The Asian Scourge
Japanese honeysuckle (Lonicera japonica) is one of the best-known honeysuckles and has perhaps the most fragrant flowers. Unfortunately, this species ought to be banned from gardens. Beauty and perfume notwithstanding, Japanese honeysuckle is a weed. Its vining stems can grow 15 to 30 feet long and twine around themselves and everything else within reach, upsetting the balance that sustains many other plants. Even if you are a responsible gardener and prune your vine carefully to keep it within bounds, birds that eat the fruits will spread the seeds far and wide. Beautiful as it is, Japanese honeysuckle should not be planted. (Note: Amur honeysuckle (Lonicera maackii) is also a noxious weed and should not be planted.)
The best-known native American honeysuckle, which grows wild in most of the eastern United States, is trumpet honeysuckle (Lonicera sempervirens), a beautiful vine with everything to recommend it except fragrance. The slender, tube-like flowers are scarlet outside, yellow inside, and grow in clusters; the leaves grow opposite each other and sometimes join to completely circle the stem. There are red berries in summer and fall. Stems grow 10 to 12 feet long and can be trained to climb fences, trellises, along banks or through shrubs. This is a stunning vine; alas, the flowers have no scent at all.
American with Fragrance

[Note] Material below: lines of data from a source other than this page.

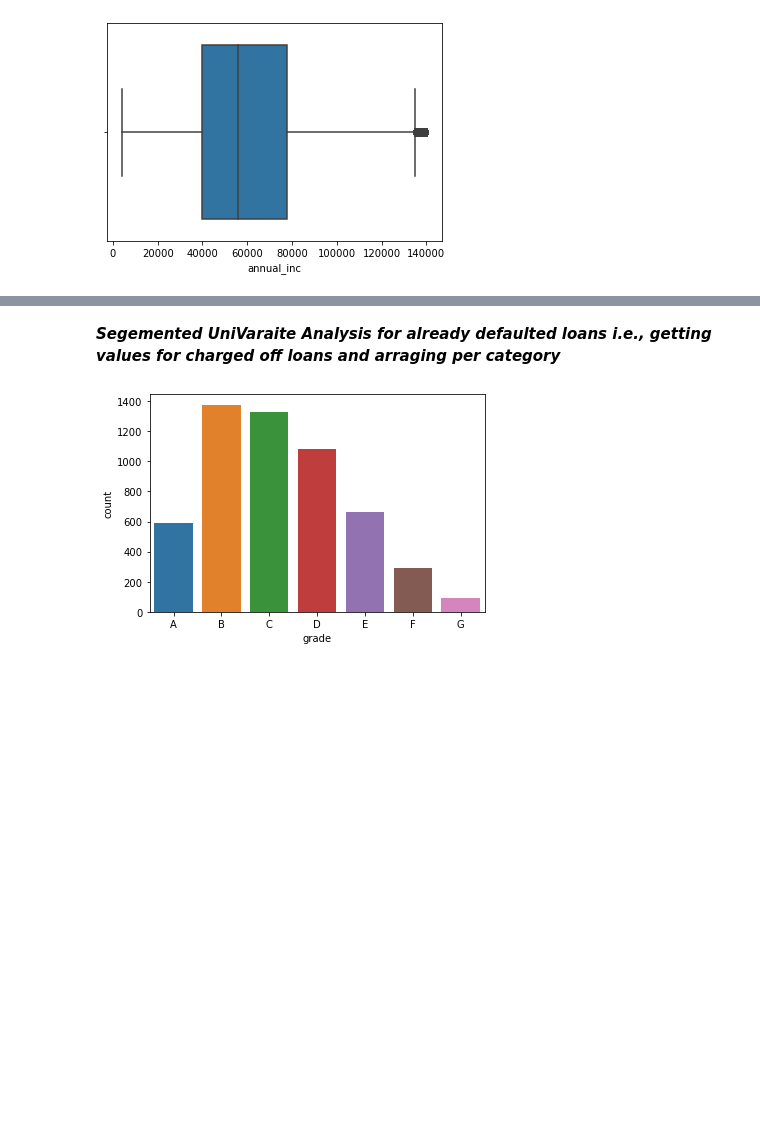
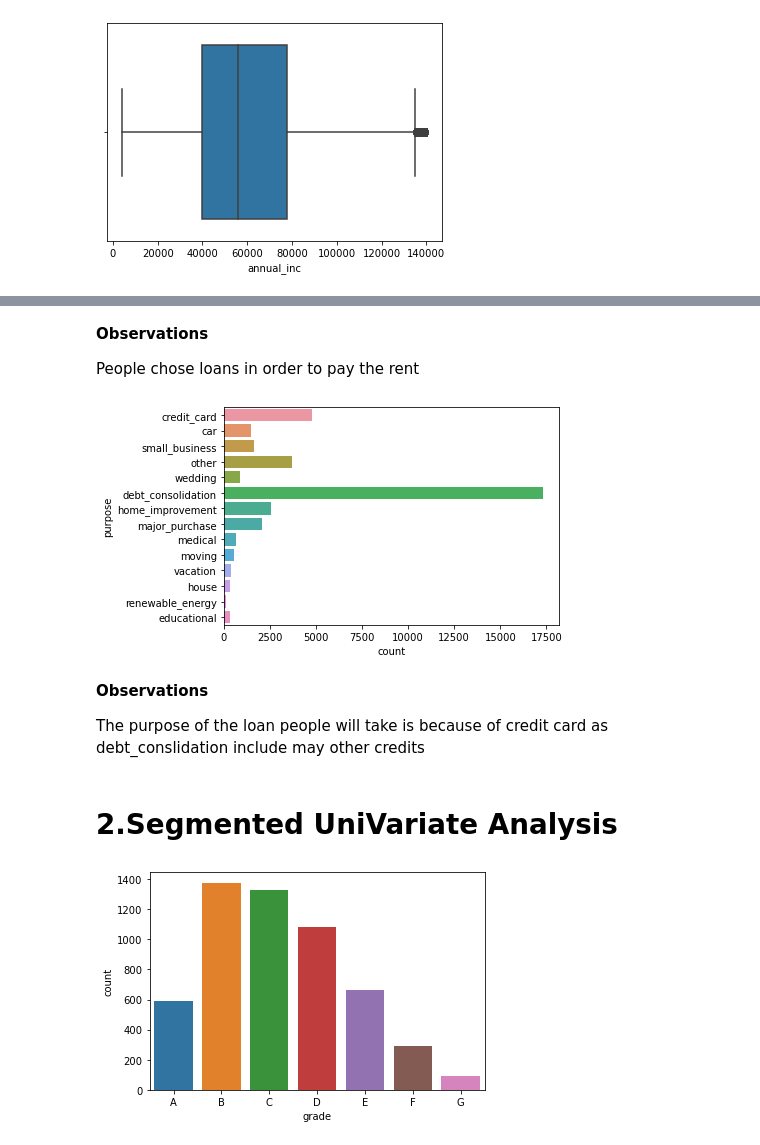
Before and after one commit to Sreedhar103/LendingClubCaseStudy, a Jupyter notebook: Sreedhar_Gunda.ipynb, the cells around one changed output, grey strips where cells are left out. Saved outputs shown, nothing was run; the diff lists cells and outputs as text; code cells hidden in the pictures; blank space fills up the shorter version.

```diff
--- a/Sreedhar_Gunda.ipynb
+++ b/Sreedhar_Gunda.ipynb
@@ -255,5 +239,19 @@ plt.show()
+# %% [markdown]
+**Observations**
+
+ People chose loans in order to pay the rent
+# %%
+ds.purpose.value_counts()
+sns.countplot(y="purpose", data=ds)
+plt.show()
+# %% [output]
+[figure, new version]
+# %% [markdown]
+**Observations**
+
+The purpose of the loan people will take is because of credit card as debt_conslidation include may other credits
 # %% [markdown]
-***Segemented UniVaraite Analysis for already defaulted loans i.e., getting values for charged off loans and arraging per category***
+# <a id='2'>2.Segmented UniVariate Analysis</a>
 # %%
 sns.countplot(x = 'grade', data = ds[ds.loan_status == 'Charged Off'], order = ['A', 'B', 'C', 'D', 'E', 'F', 'G'])
 plt.show()
```
Also changed, not shown: parts of 25 cells of this notebook.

Goldflame honeysuckle (Lonicera x heckrottii) is a hybrid of L. sempervirens and other species; its parentage is not known. It may be the best-looking of the climbing honeysuckles. Its red flowers change gradually to pink as they age and reveal yellow interiors. It blooms from spring into summer and continues sporadically into fall. The flowers are slightly fragrant, and the twining stems give the plant an exuberant air. Leaves remain green in winter down to 15 or 20 degrees F. Goldflame honeysuckle grows 10 to 20 feet.
Lonicera fragrantissima, winter honeysuckle, native to China, is not a vine but a shrub that can grow 6 to 10 in both height and spread. It blooms in late winter when everything else is dormant, opening small, white, lemon-scented flowers that don't look like much but give a little foretaste of spring in the cold winter air. The plant is densely twiggy and bushy; it can look like a hairy mess but makes a good screen. The flowering branches can be cut and brought indoors to scent rooms in winter.
Lonicera periclymenum, or woodbine, is the European species more or less equivalent to the American L. sempervirens--a 10- to 20-foot vine that fulfills many of the same climbing functions in a garden. Woodbine is mentioned by Shakespeare in the phrase "where the woodbine twineth," but since he says it twineth around "the sweet honeysuckle," he obviously uses the name for a different vining plant. Woodbine honeysuckle has fragrant flowers that are yellowish-white with a purple tinge on the outside of the trumpet. Cultivated forms like Belgica have accentuated the purple coloring. Woodbine has red fruits in fall.